The latest VR technologies are pushing those boundaries, making these environments look and behave more like the real world. They also add support for additional senses, including touch, hearing, and smell.

With virtual reality, gamers can fully immerse themselves in a video game, designers and customers can review construction projects to finalize details before construction, and retailers can test virtual screens before committing to a physical screen.

Augmented reality it’s when a rendered image is overlaid on the real world. The mobile game Pokemon GO introduced AR to the mainstream by showing computer-rendered monsters standing on lawns and sidewalks as players roam their neighborhoods.

AR graphics are seen on cellphones, tablets and other devices, providing a new kind of interactive experience for users. Navigation directions, for example, can be enhanced with AR. Rather than following a 2D map, a windshield can overlay directions on the view of the road, with simulated arrows showing the driver exactly where to turn.

mixed reality is a seamless integration of the real world and rendered graphics, which creates an environment in which users can directly interact with the digital and physical worlds together.

With MR, real and virtual objects blend and are presented together in a single screen. Users can experience MR environments through a headset, phone, or tablet, and can interact with digital objects by moving or placing them in the physical world.

There are two types of MR:

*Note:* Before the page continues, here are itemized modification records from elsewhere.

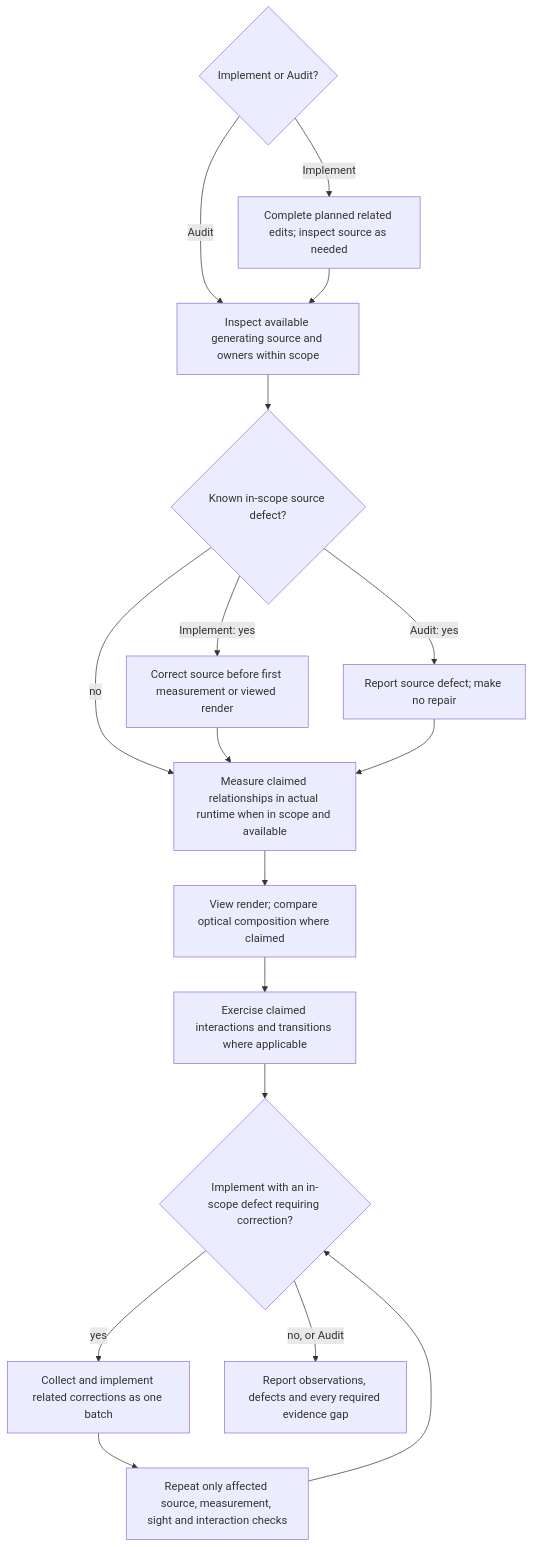
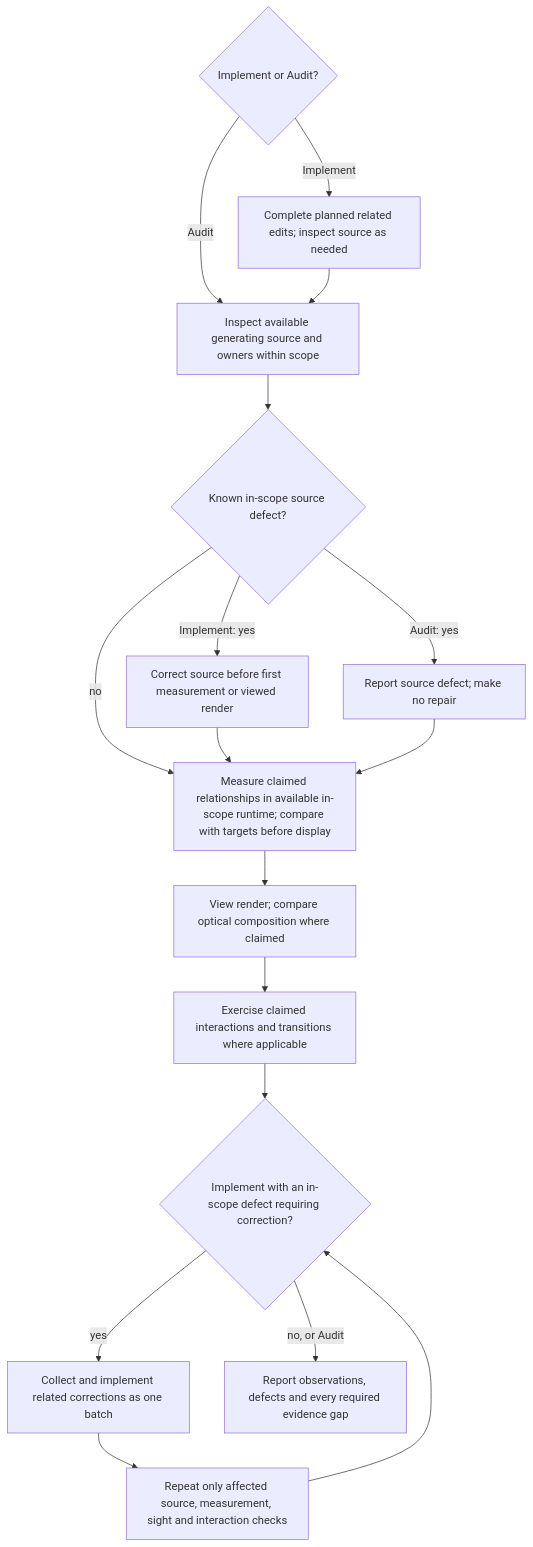
One commit to benjaminstelzer/scoville-suite-for-codex changed the diagram in packages/scoville-ui/scoville-ui/references/validation.md. Above: the diagram before and after it, drawn with Mermaid. The commit also changed other lines of this file and 33 other files, not shown here.

````diff
--- a/packages/scoville-ui/scoville-ui/references/validation.md
+++ b/packages/scoville-ui/scoville-ui/references/validation.md
@@ -114,20 +104,20 @@
 ```mermaid
 flowchart TD
   mode{"Implement or Audit?"}
   mode -->|Implement| batch["Complete planned related edits; inspect source as needed"]
   mode -->|Audit| source["Inspect available generating source and owners within scope"]
   batch --> source
   source --> defect{"Known in-scope source defect?"}
   defect -->|Implement: yes| fix["Correct source before first measurement or viewed render"]
   defect -->|Audit: yes| note["Report source defect; make no repair"]
-  defect -->|no| measure["Measure claimed relationships in actual runtime when in scope and available"]
+  defect -->|no| measure["Measure claimed relationships in available in-scope runtime; compare with targets before display"]
   fix --> measure
   note --> measure
   measure --> sight["View render; compare optical composition where claimed"]
   sight --> interact["Exercise claimed interactions and transitions where applicable"]
   interact --> result{"Implement with an in-scope defect requiring correction?"}
   result -->|yes| correct["Collect and implement related corrections as one batch"]
   correct --> refresh["Repeat only affected source, measurement, sight and interaction checks"]
   refresh --> result
   result -->|no, or Audit| report["Report observations, defects and every required evidence gap"]
 ```
````
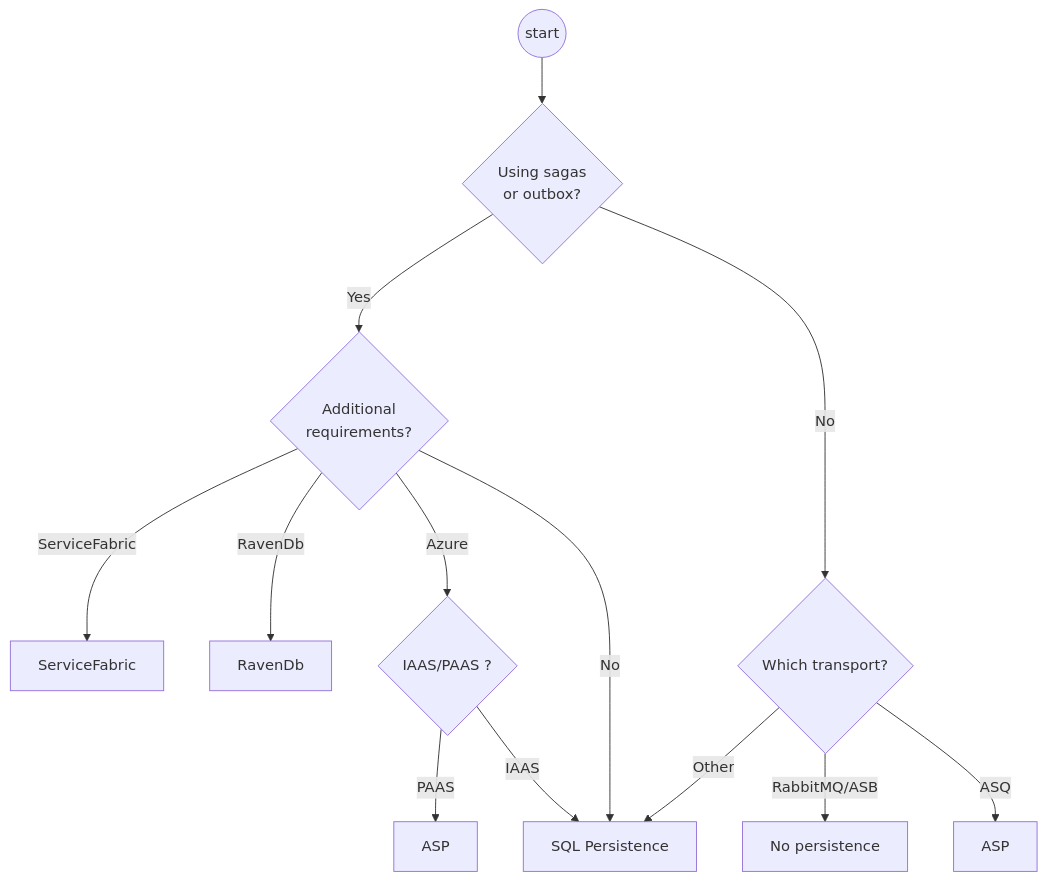
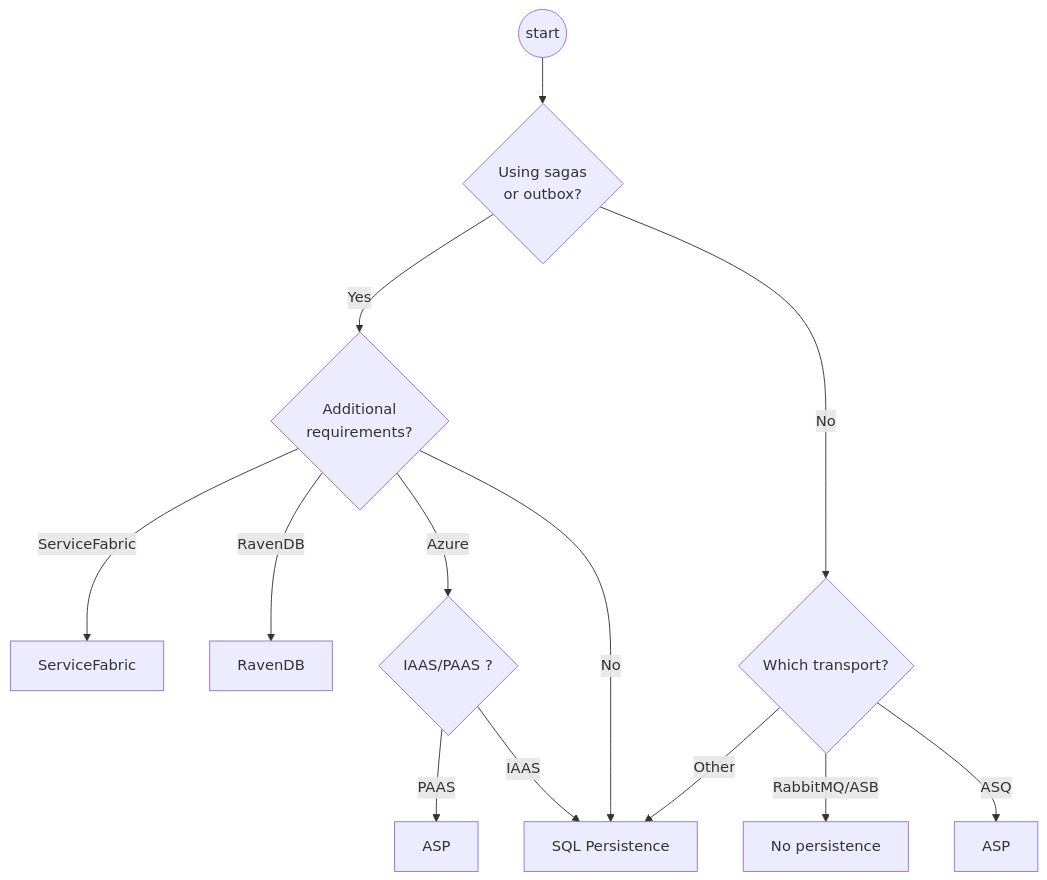
One commit to Particular/docs.particular.net changed the diagram in persistence/selecting.md. Above: the diagram before and after it, drawn with Mermaid. The commit also changed other lines of this file, not shown here.

````diff
--- a/persistence/selecting.md
+++ b/persistence/selecting.md
@@ -27,15 +27,15 @@
 ```mermaid
 graph TD
 start((start)) --> A{Using sagas<br /> or outbox?}
 A -->  |Yes|B{Additional<br />requirements?}
 A --> |No| I{Which transport?}
 I --> |Other|L[SQL Persistence]
 I --> |RabbitMQ/ASB|J[No persistence]
 I --> |ASQ|K[ASP]
 B --> |ServiceFabric|C[ServiceFabric]
-B --> |RavenDb|E[RavenDb]
+B --> |RavenDB|E[RavenDB]
 B --> |Azure|Q{IAAS/PAAS ?}
 B --> |No|L
 Q --> |PAAS|S[ASP]
 Q --> |IAAS|L
 ```
````
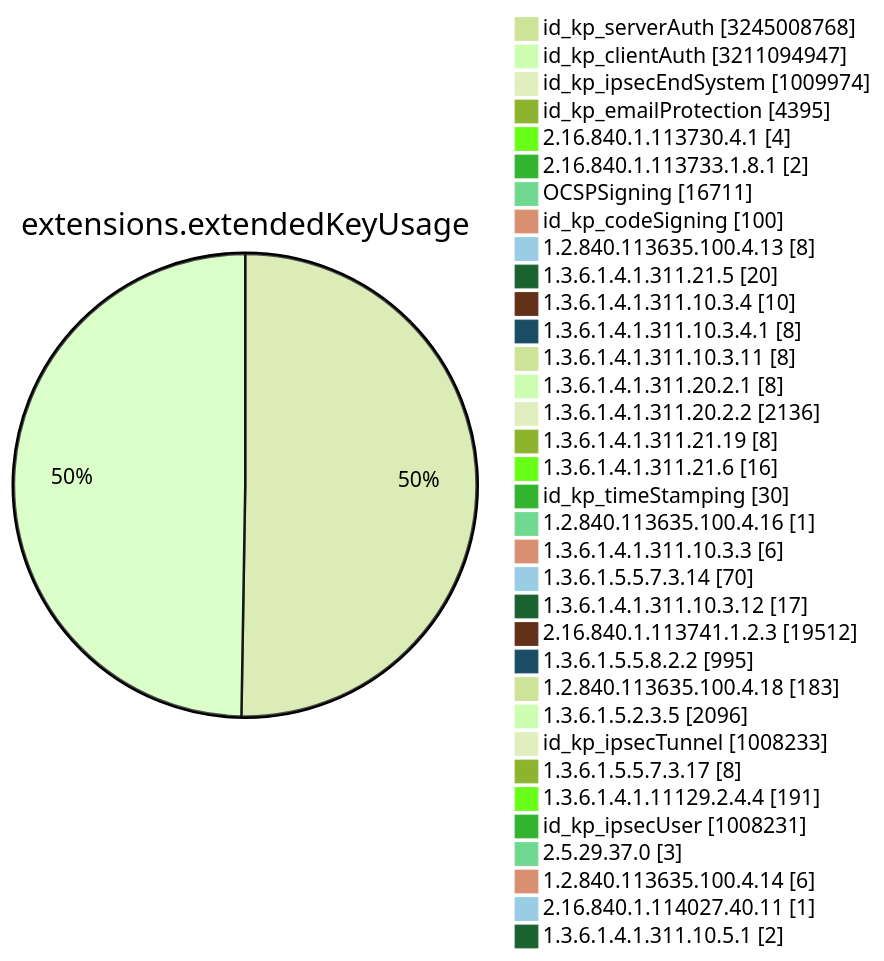
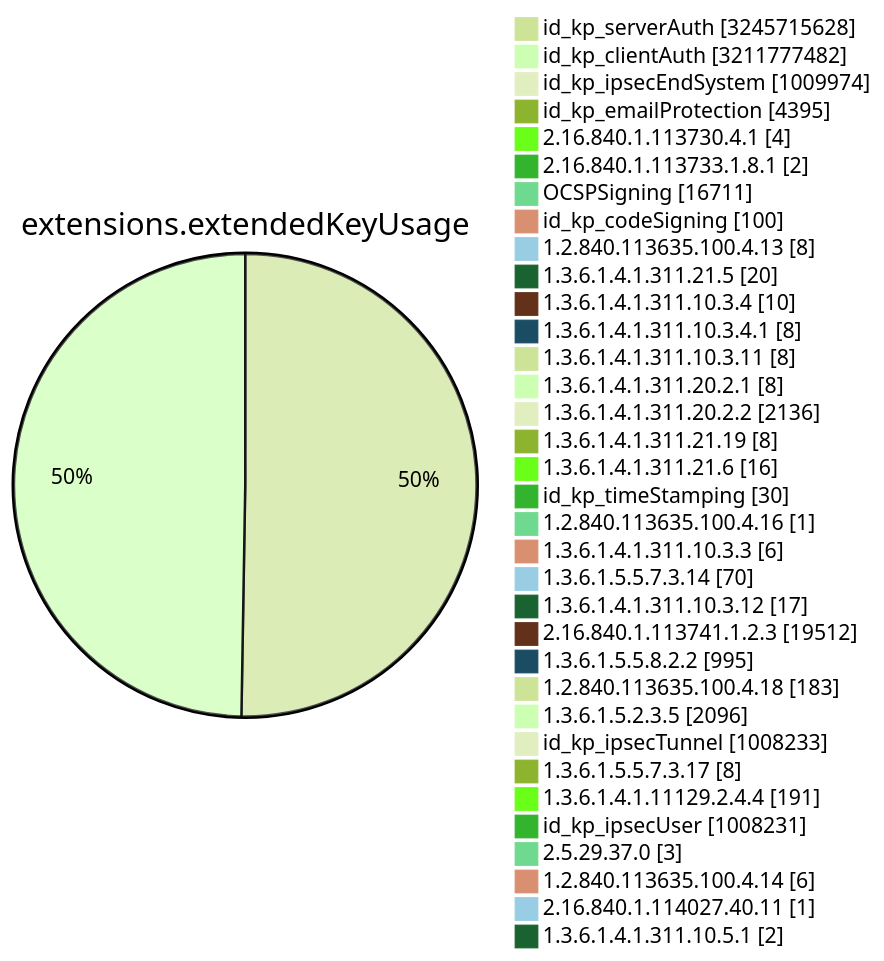
Diagram 11 of 15 in TOTAL/README.md (christiankrug/ctmonitor_visualization), drawn with Mermaid (forest theme) before and after one commit. The commit also changed other lines of this file, not shown here.

````diff
--- a/TOTAL/README.md
+++ b/TOTAL/README.md
@@ -4119,38 +4119,38 @@
 ```mermaid
 pie showData
 title extensions.extendedKeyUsage
-"id_kp_serverAuth" :3245008768
-"id_kp_clientAuth" :3211094947
+"id_kp_serverAuth" :3245715628
+"id_kp_clientAuth" :3211777482
 "id_kp_ipsecEndSystem" :1009974
 "id_kp_emailProtection" :4395
 "2.16.840.1.113730.4.1" :4
 "2.16.840.1.113733.1.8.1" :2
 "OCSPSigning" :16711
 "id_kp_codeSigning" :100
 "1.2.840.113635.100.4.13" :8
 "1.3.6.1.4.1.311.21.5" :20
 "1.3.6.1.4.1.311.10.3.4" :10
 "1.3.6.1.4.1.311.10.3.4.1" :8
 "1.3.6.1.4.1.311.10.3.11" :8
 "1.3.6.1.4.1.311.20.2.1" :8
 "1.3.6.1.4.1.311.20.2.2" :2136
 "1.3.6.1.4.1.311.21.19" :8
 "1.3.6.1.4.1.311.21.6" :16
 "id_kp_timeStamping" :30
 "1.2.840.113635.100.4.16" :1
 "1.3.6.1.4.1.311.10.3.3" :6
 "1.3.6.1.5.5.7.3.14" :70
 "1.3.6.1.4.1.311.10.3.12" :17
 "2.16.840.1.113741.1.2.3" :19512
 "1.3.6.1.5.5.8.2.2" :995
 "1.2.840.113635.100.4.18" :183
 "1.3.6.1.5.2.3.5" :2096
 "id_kp_ipsecTunnel" :1008233
 "1.3.6.1.5.5.7.3.17" :8
 "1.3.6.1.4.1.11129.2.4.4" :191
 "id_kp_ipsecUser" :1008231
 "2.5.29.37.0" :3
 "1.2.840.113635.100.4.14" :6
 "2.16.840.1.114027.40.11" :1
 "1.3.6.1.4.1.311.10.5.1" :2
 ```
````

  • Blend virtual objects into the real world – for example, when a user sees the real world through cameras in a VR headset with virtual objects seamlessly blended into view. See this example video.
  • Mix real-world objects into virtual worlds – for example, a camera view of a VR participant mixed into the virtual world, such as watching a VR player play in a virtual world.

XR’s story

To understand how far XR has come, consider its origins in virtual reality.

Virtual reality started in the federal sector, where it was used to train people in flight simulators. The energy and automotive design sectors were also early adopters. These VR simulation and visualization use cases required large supercomputers. He also needed dedicated spaces, including powerwalls, which are ultra-high resolution screens, and VR CAVEs, which are empty rooms in which the VR environment is projected onto every surface, from walls to ceiling.

For decades, VR remained unaffordable for most users, and the small VR ecosystem was mostly made up of large institutions and academic researchers.

But early in the previous decade, several key component technologies reached a tipping point, which precipitated the launch of the HTC Vive and Oculus Rift head-mounted displays (HMDs) and runtime environment. SteamVR.

Individuals could now purchase personal HMDs to experience great immersive content. And they could drive these HMDs and experiments from an individual PC or workstation with a powerful GPU.

Suddenly, virtual reality was accessible to millions of individuals, and a large ecosystem quickly sprang up, filled with innovation and excitement.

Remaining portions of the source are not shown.